But the East has never lamented this impermanence. Forever has always been a poisonous lie. It is blindness to the reality that there is no Forever that causes suffering. So long as we continue worrying about lasting Forever we will never be free to live the now. The Dhammapada puts it beautifully with the metaphor of house building:

Looking for the builder of the house, I shall be reborn ceaselessly until I find him
And painful is the endlessness of rebirth.
But oh house builder, you are found,
you shall build no more houses!

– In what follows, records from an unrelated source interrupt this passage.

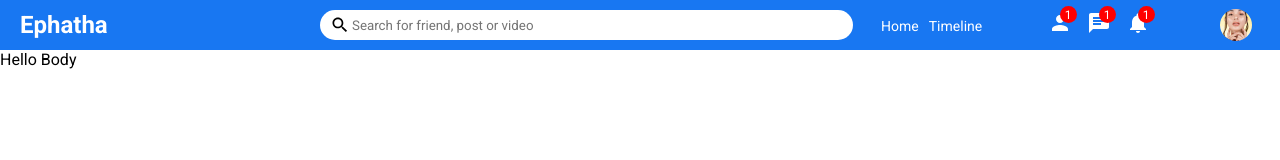
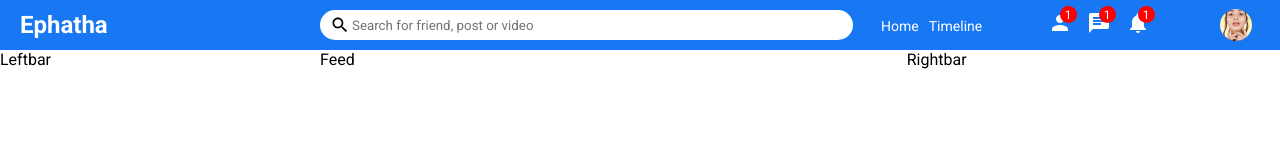
Before and after one commit to arabog/socialPrac, a React (Create React App) app in the folder clientPrac/: page / in a window 1280 px wide. Shown: the top 160 px of the page. Built offline with nearby package versions, Linux system fonts and the light colour scheme.

Commit message:
homeComponent created

```diff
--- /dev/null
+++ b/clientPrac/src/components/homeCom/feed/Feed.jsx
@@ -0,0 +1,10 @@
+import "./feed.css"
+
+export default function Feed() {
+
+          return (
+                    <div className="feedContainer">
+                              Feed
+                    </div>
+          )
+}
--- /dev/null
+++ b/clientPrac/src/components/homeCom/feed/feed.css
@@ -0,0 +1,3 @@
+.feedContainer {
+          flex: 5.5;
+}
--- /dev/null
+++ b/clientPrac/src/components/homeCom/leftbar/Leftbar.jsx
@@ -0,0 +1,10 @@
+import "./leftbar.css"
+
+export default function Leftbar() {
+
+          return (
+                    <div className="leftbarContainer">
+                              Leftbar
+                    </div>
+          )
+}
--- /dev/null
+++ b/clientPrac/src/components/homeCom/leftbar/leftbar.css
@@ -0,0 +1,4 @@
+
+.leftbarContainer {
+          flex: 3;
+}
--- /dev/null
+++ b/clientPrac/src/components/homeCom/rightbar/Rightbar.jsx
@@ -0,0 +1,10 @@
+import "./rightbar.css"
+
+export default function Rightbar() {
+
+          return (
+                    <div className="rightbarContainer">
+                              Rightbar
+                    </div>
+          )
+}
--- /dev/null
+++ b/clientPrac/src/components/homeCom/rightbar/rightbar.css
@@ -0,0 +1,3 @@
+.rightbarContainer {
+          flex: 3.5;
+}
--- a/clientPrac/src/pages/home/Home.jsx
+++ b/clientPrac/src/pages/home/Home.jsx
@@ -1,5 +1,8 @@
 import "./home.css"
-import Topbar from "../../components/topbar/Topbar"
+import Topbar from "../../components/homeCom/topbar/Topbar"
+import Leftbar from "../../components/homeCom/leftbar/Leftbar"
+import Feed from "../../components/homeCom/feed/Feed"
+import Rightbar from "../../components/homeCom/rightbar/Rightbar"
 
 
 export default function Home() {
@@ -8,7 +11,11 @@ export default function Home() {
                     <div>
                               <Topbar />
 
-                              Hello Body
+                              <div className="homeContainer">
+                                        <Leftbar />
+                                        <Feed />
+                                        <Rightbar />
+                              </div>
                     </div>
           )
 }
--- a/clientPrac/src/pages/home/home.css
+++ b/clientPrac/src/pages/home/home.css
@@ -0,0 +1,3 @@
+.homeContainer {
+          display: flex;
+}
```
Also changed, not shown: clientPrac/src/components/homeCom/topbar/Topbar.jsx (renamed from clientPrac/src/components/topbar/Topbar.jsx), clientPrac/src/components/homeCom/topbar/topbar.css (renamed from clientPrac/src/components/topbar/topbar.css).
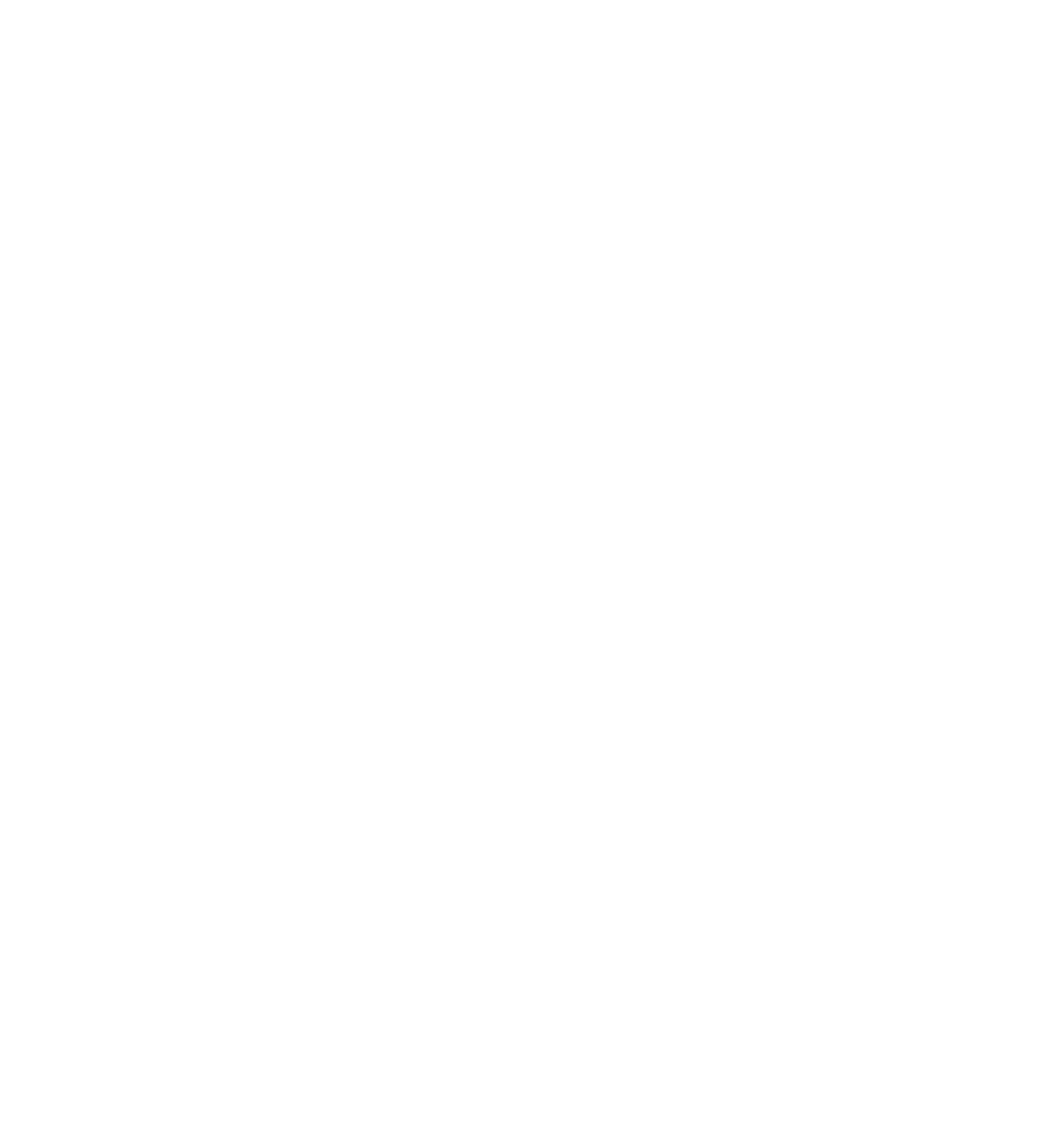
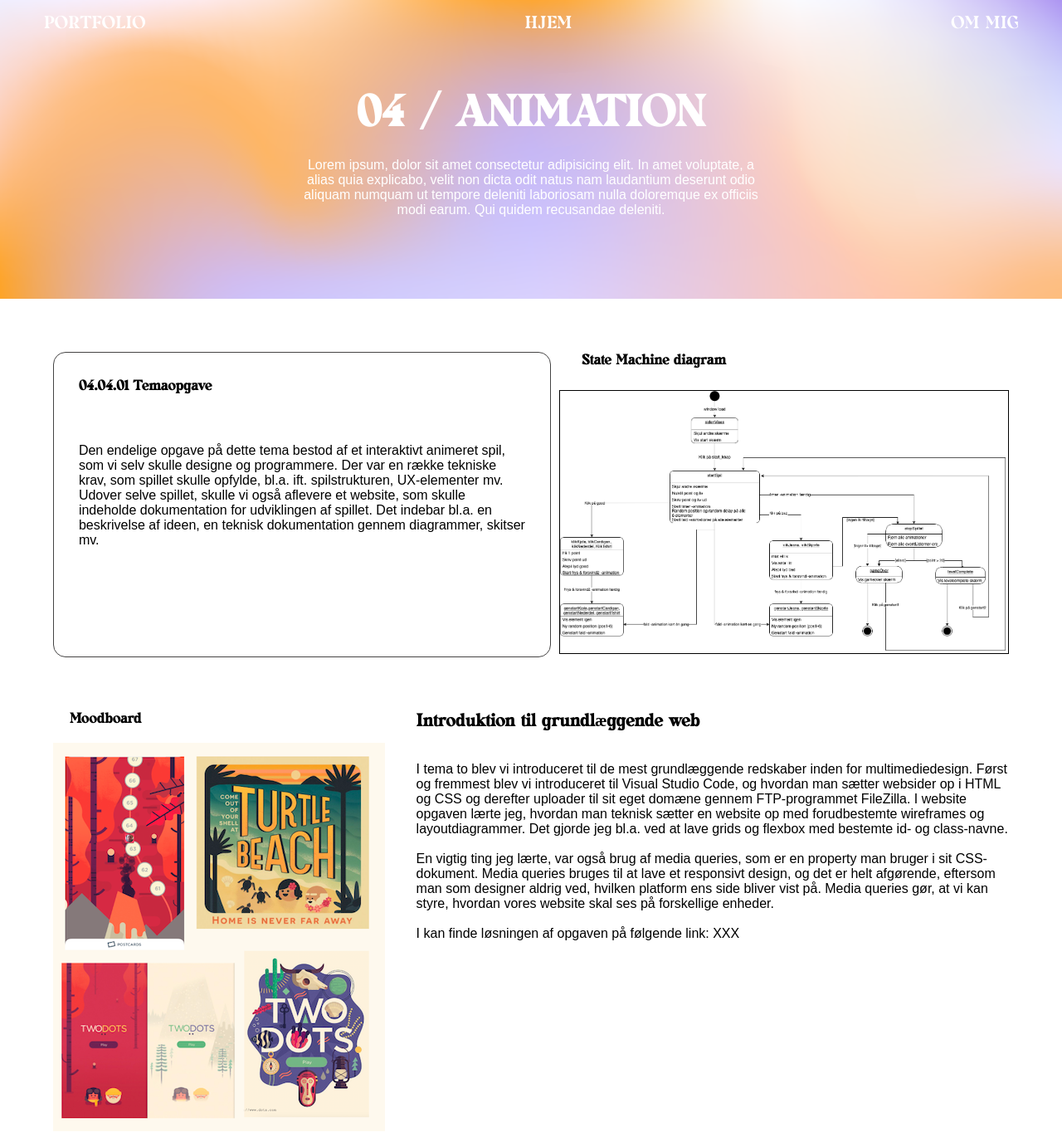
Before and after one commit to helenacmp/website, a plain HTML site: page animation.html in a window 1280 px wide. Shown: the top 1370 px of the page at 83% size. Before the commit the page ends 800 px from the top, so only its background shows below. Drawn offline with Linux system fonts and the light colour scheme; a web font is replaced by a local one.

Commit message:
Start på animationsside

```diff
--- a/animation.html
+++ b/animation.html
@@ -27,8 +27,54 @@
           <li class="nav-item"><a href="about.html" class="nav-link">OM MIG</a></li>
         </ul>
       </nav>
+      <div class="header_background_animation">
+        <div class="header_headline">
+          <h1 class="overskrift">04 / ANIMATION</h1>
+          <div class="header_copy">
+            <p class="center">
+              Lorem ipsum, dolor sit amet consectetur adipisicing elit. In amet voluptate, a alias quia explicabo, velit non dicta odit natus nam laudantium deserunt odio aliquam numquam ut tempore deleniti laboriosam nulla doloremque ex officiis
+              modi earum. Qui quidem recusandae deleniti.
+            </p>
+          </div>
+        </div>
+      </div>
     </header>
-    <main></main>
+    <main>
+      <div class="col_1_1">
+        <div class="web_box_wide">
+          <h4 class="black">04.04.01 Temaopgave</h4>
+          <p class="black">
+            Den endelige opgave på dette tema bestod af et interaktivt animeret spil, som vi selv skulle designe og programmere. Der var en række tekniske krav, som spillet skulle opfylde, bl.a. ift. spilstrukturen, UX-elementer mv. Udover selve
+            spillet, skulle vi også aflevere et website, som skulle indeholde dokumentation for udviklingen af spillet. Det indebar bl.a. en beskrivelse af ideen, en teknisk dokumentation gennem diagrammer, skitser mv.
+          </p>
+        </div>
+        <div>
+          <h4 class="black_overskrift">State Machine diagram</h4>
+          <img src="/assets/04.04.01-state machine.png" alt="04.04.01 State machine" />
+        </div>
+      </div>
+      <div class="col_1_2">
+        <div>
+          <h4 class="black_overskrift">Moodboard</h4>
+          <img src="/assets/04.04.01-moodboard.png" alt="04.04.01 moodboard" />
+        </div>
+        <div>
+          <h3 class="black_overskrift">Introduktion til grundlæggende web</h3>
+          <p class="black_tekst">
+            I tema to blev vi introduceret til de mest grundlæggende redskaber inden for multimediedesign. Først og fremmest blev vi introduceret til Visual Studio Code, og hvordan man sætter websider op i HTML og CSS og derefter uploader til sit
+            eget domæne gennem FTP-programmet FileZilla. I website opgaven lærte jeg, hvordan man teknisk sætter en website op med forudbestemte wireframes og layoutdiagrammer. Det gjorde jeg bl.a. ved at lave grids og flexbox med bestemte id- og
+            class-navne. <br />
+            <br />En vigtig ting jeg lærte, var også brug af media queries, som er en property man bruger i sit CSS-dokument. Media queries bruges til at lave et responsivt design, og det er helt afgørende, eftersom man som designer aldrig ved,
+            hvilken platform ens side bliver vist på. Media queries gør, at vi kan styre, hvordan vores website skal ses på forskellige enheder. <br /><br />I kan finde løsningen af opgaven på følgende link: XXX
+          </p>
+        </div>
+      </div>
+      <div class="col_1_1_1">
+        <img src="/assets/04.04.01-baggrund.png" alt="04.04.01 baggrund" />
+        <img src="/assets/04.04.01-baggrund.png" alt="04.04.01 baggrund" />
+        <img src="/assets/04.04.01-baggrund.png" alt="04.04.01 baggrund" />
+      </div>
+    </main>
     <footer></footer>
   </body>
 </html>
--- a/css/generel.css
+++ b/css/generel.css
@@ -316,3 +316,11 @@ col_1_2 img {
   border-style: solid;
   border-width: thin;
 }
+
+/* ––––––––––––––––––– Animation ––––––––––––––––––– */
+
+.header_background_animation {
+  background: url(../assets/purple-orange.png) no-repeat;
+  background-size: cover;
+  height: 45vh;
+}
```
Also changed, not shown: assets/04.04.01-moodboard.png (added), assets/04.04.01-state machine.png (added), 1 other file.
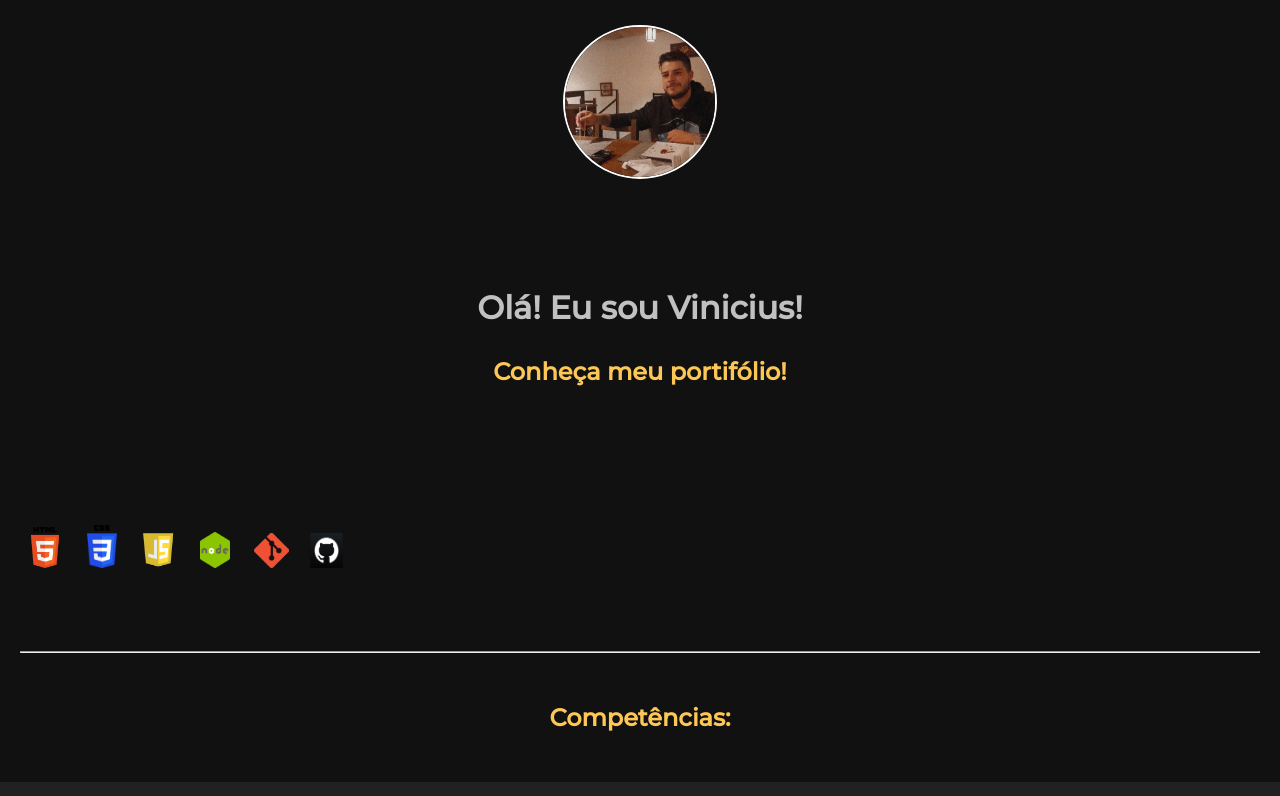
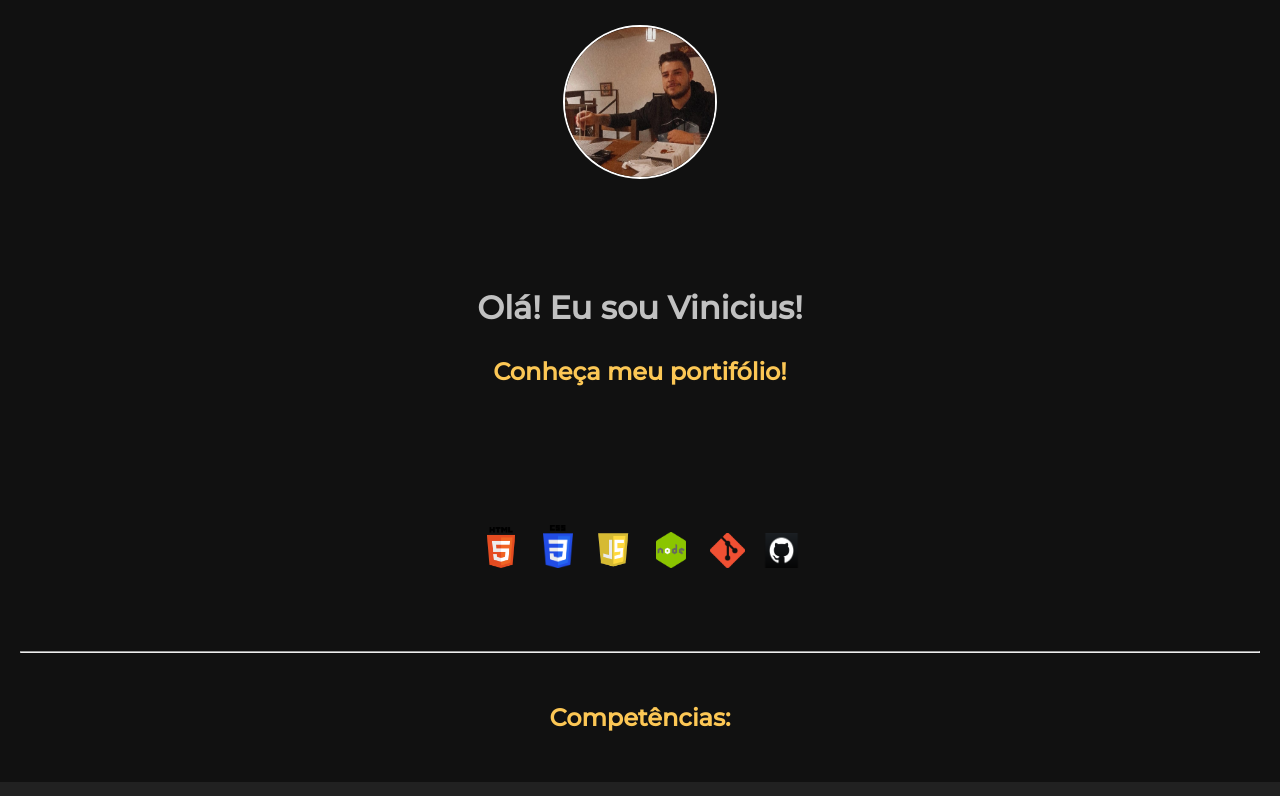
Before and after one commit to Viniciuxbento/Portifolio, a website: page index.html in a window 1280 px wide. Shown: the top 796 px of the page. Drawn offline with Linux system fonts and the light colour scheme; a web font is replaced by a local one.

Commit message:
Portifolio

```diff
--- a/src/geral.css
+++ b/src/geral.css
@@ -14,7 +14,7 @@ hr{
 
 }
 #tecnologias{
-    padding-left: 10px;
+    text-align: center;
     padding-top: 50px;
     padding-bottom: 50px;
 }
```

There is an almost jubilant liberation in the declaration that no ‘houses’ (sense of Forever) will be built again. No, there is no forever, we don’t need to worry about that anymore.

And we can think of better things, like enjoying the now. In Japanese aesthetics, there is the concept of ichi-go, ichi-e, literally ‘one time, one meeting.’ It means experiences will happen only once, and they are different each time. As such we must enjoy each moment, being fully aware that we will never enjoy it as it is again, but be open to enjoy the next fleeting experience that comes.

This of course does not mean relationships should be short lived. Rather, it means everything is short lived – life itself is short lived – and those in relationships must always live the moment as it lasts. If you think about lasting Forever all the time you forget about enjoying the relationship now, and that is a recipe for disaster.

Love like enlightenment is a journey, and the point is the journey and not the destination. ‘When you see the Buddha on the road, kill him,’ as the Buddhists would put it.

And when you see Forever on the road of love, you’re not doing it right.


Old theses from the Silliman Graduate School

I’m currently writing my master’s thesis, and I’ve been looking at the Creative Writing masters thesis and doctorate dissertations in Silliman’s graduate school for reference. With Silliman’s illustrious literary history I have a veritable array of theses to choose from. here are some of them:

'Three One Act Plays: "The Dog Eaters of Artiaga Street;" "The Riddle of the Sphinx;" and "Ulahingan: Rudsu-an",' Leoncio Deriada's MA Thesis

‘Three One Act Plays: “The Dog Eaters of Artiaga Street;” “The Riddle of the Sphinx;” and “Ulahingan: Rudsu-an”,’ Leoncio Deriada’s MA Thesis

'Poetry: Language as Completion' by Elsa Victoria Martinez Coscolluela

‘Poetry: Language as Completion’ by Elsa Victoria Martinez Coscolluela

'"The Road to Mawab" and other Stories,'  Leoncio Deriada's PhD Dissertation

‘”The Road to Mawab” and other Stories,’ Leoncio Deriada’s PhD Dissertation

It’s still very frustrating however to find no clear template to pattern after. Silliman needs to come up with a specific format for any future Creative Writing thesis.